◆ Problem statement ◆
The result should be an exact copy of the entries that follow, with no pictures included.

- Opening Delimiter -

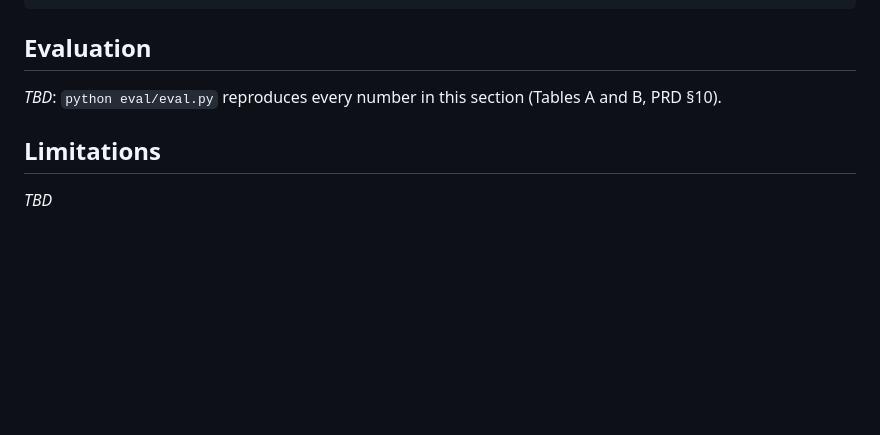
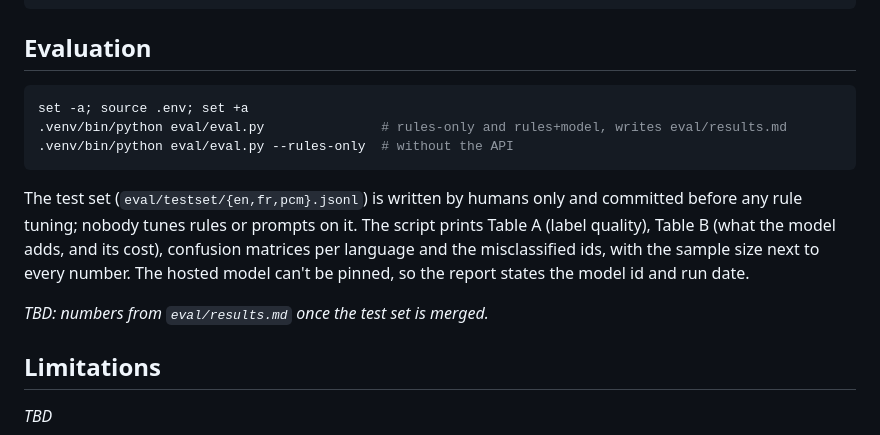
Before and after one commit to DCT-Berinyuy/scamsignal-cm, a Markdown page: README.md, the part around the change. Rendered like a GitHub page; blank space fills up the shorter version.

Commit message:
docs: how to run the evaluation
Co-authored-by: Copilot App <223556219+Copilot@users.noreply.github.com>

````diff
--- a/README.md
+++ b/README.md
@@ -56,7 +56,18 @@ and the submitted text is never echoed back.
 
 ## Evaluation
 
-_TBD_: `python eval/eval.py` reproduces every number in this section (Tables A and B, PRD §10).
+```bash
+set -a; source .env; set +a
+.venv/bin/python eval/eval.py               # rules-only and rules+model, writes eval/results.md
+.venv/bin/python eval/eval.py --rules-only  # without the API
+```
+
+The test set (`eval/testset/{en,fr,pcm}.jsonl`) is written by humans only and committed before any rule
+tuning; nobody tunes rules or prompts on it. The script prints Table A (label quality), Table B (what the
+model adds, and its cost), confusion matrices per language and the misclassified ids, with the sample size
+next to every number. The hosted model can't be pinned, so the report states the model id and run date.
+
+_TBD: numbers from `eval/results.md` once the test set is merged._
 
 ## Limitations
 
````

- Closing Delimiter -

◆ Exercise response ◆
Before and after one commit to DCT-Berinyuy/scamsignal-cm, a Markdown page: README.md, the part around the change. Rendered like a GitHub page; blank space fills up the shorter version.

Commit message:
docs: how to run the evaluation
Co-authored-by: Copilot App <223556219+Copilot@users.noreply.github.com>

````diff
--- a/README.md
+++ b/README.md
@@ -56,7 +56,18 @@ and the submitted text is never echoed back.
 
 ## Evaluation
 
-_TBD_: `python eval/eval.py` reproduces every number in this section (Tables A and B, PRD §10).
+```bash
+set -a; source .env; set +a
+.venv/bin/python eval/eval.py               # rules-only and rules+model, writes eval/results.md
+.venv/bin/python eval/eval.py --rules-only  # without the API
+```
+
+The test set (`eval/testset/{en,fr,pcm}.jsonl`) is written by humans only and committed before any rule
+tuning; nobody tunes rules or prompts on it. The script prints Table A (label quality), Table B (what the
+model adds, and its cost), confusion matrices per language and the misclassified ids, with the sample size
+next to every number. The hosted model can't be pinned, so the report states the model id and run date.
+
+_TBD: numbers from `eval/results.md` once the test set is merged._
 
 ## Limitations
 
````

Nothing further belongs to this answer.